EXERCISE GOAL: Retype all entries exactly, skipping pictures.

PROVIDED INFORMATION:
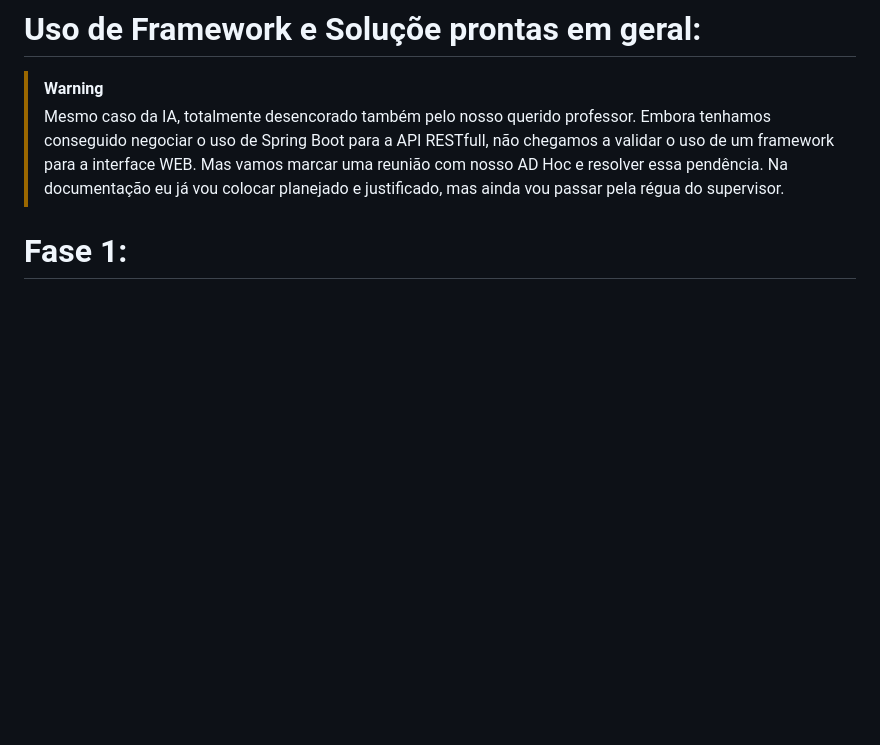
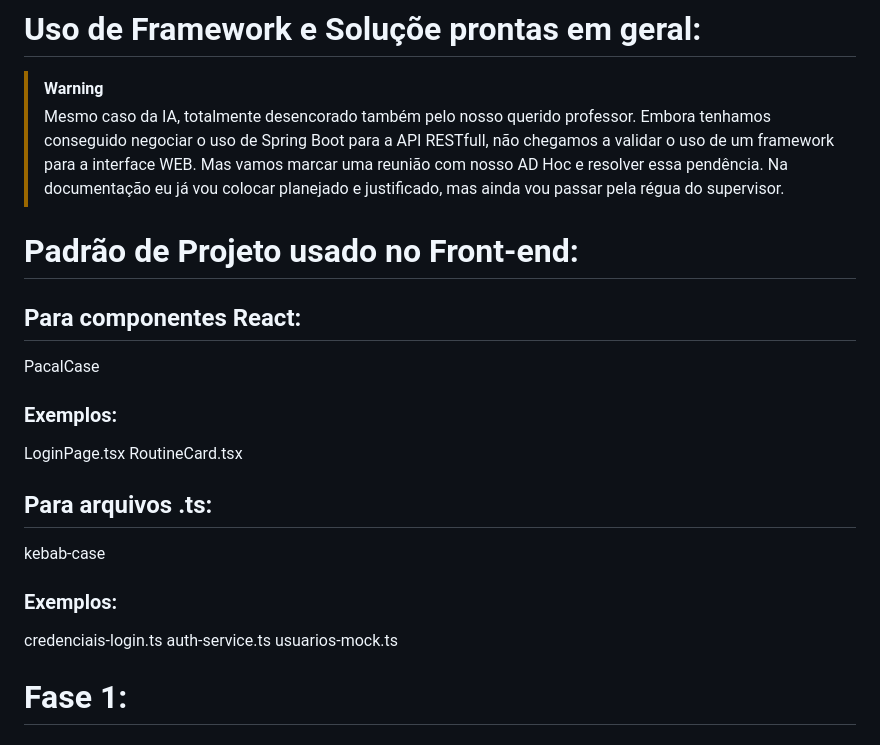
Before and after one commit to Zadoque/Rep_Max_POODEV, a Markdown page: README.md, the part around the change. Drawn GitHub-style; blank space fills up the shorter version.

Commit message:
Added a description of patten followed in front-end

```diff
--- a/README.md
+++ b/README.md
@@ -28,7 +28,18 @@ O Projeto é feito pela dupla de alunos: Zadoque Pires de Deus Souza Carneiro (v
 > [!WARNING]
 > Mesmo caso da IA, totalmente desencorado também pelo nosso querido professor. Embora tenhamos conseguido negociar o uso de Spring Boot para a API RESTfull, não chegamos a validar o uso de um framework para a interface WEB. Mas vamos marcar uma reunião com nosso AD Hoc e resolver essa pendência. Na documentação eu já vou colocar planejado e justificado, mas ainda vou passar pela régua do supervisor.
 
-
+# Padrão de Projeto usado no Front-end:
+## Para componentes React:
+  PacalCase
+  ### Exemplos:
+  LoginPage.tsx
+  RoutineCard.tsx
+## Para arquivos .ts:
+  kebab-case
+  ### Exemplos:
+  credenciais-login.ts
+  auth-service.ts
+  usuarios-mock.ts
 # Fase 1:
 ## Documentação e Requisitos:
 Dentro da pasta documentacao, tem o arquivo main.tex e o compilado dele main.pd que define os requisitos e arquitetura do projeto com justificativas.
```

EXERCISE RESULT:
Before and after one commit to Zadoque/Rep_Max_POODEV, a Markdown page: README.md, the part around the change. Drawn GitHub-style; blank space fills up the shorter version.

Commit message:
Added a description of patten followed in front-end

```diff
--- a/README.md
+++ b/README.md
@@ -28,7 +28,18 @@ O Projeto é feito pela dupla de alunos: Zadoque Pires de Deus Souza Carneiro (v
 > [!WARNING]
 > Mesmo caso da IA, totalmente desencorado também pelo nosso querido professor. Embora tenhamos conseguido negociar o uso de Spring Boot para a API RESTfull, não chegamos a validar o uso de um framework para a interface WEB. Mas vamos marcar uma reunião com nosso AD Hoc e resolver essa pendência. Na documentação eu já vou colocar planejado e justificado, mas ainda vou passar pela régua do supervisor.
 
-
+# Padrão de Projeto usado no Front-end:
+## Para componentes React:
+  PacalCase
+  ### Exemplos:
+  LoginPage.tsx
+  RoutineCard.tsx
+## Para arquivos .ts:
+  kebab-case
+  ### Exemplos:
+  credenciais-login.ts
+  auth-service.ts
+  usuarios-mock.ts
 # Fase 1:
 ## Documentação e Requisitos:
 Dentro da pasta documentacao, tem o arquivo main.tex e o compilado dele main.pd que define os requisitos e arquitetura do projeto com justificativas.
```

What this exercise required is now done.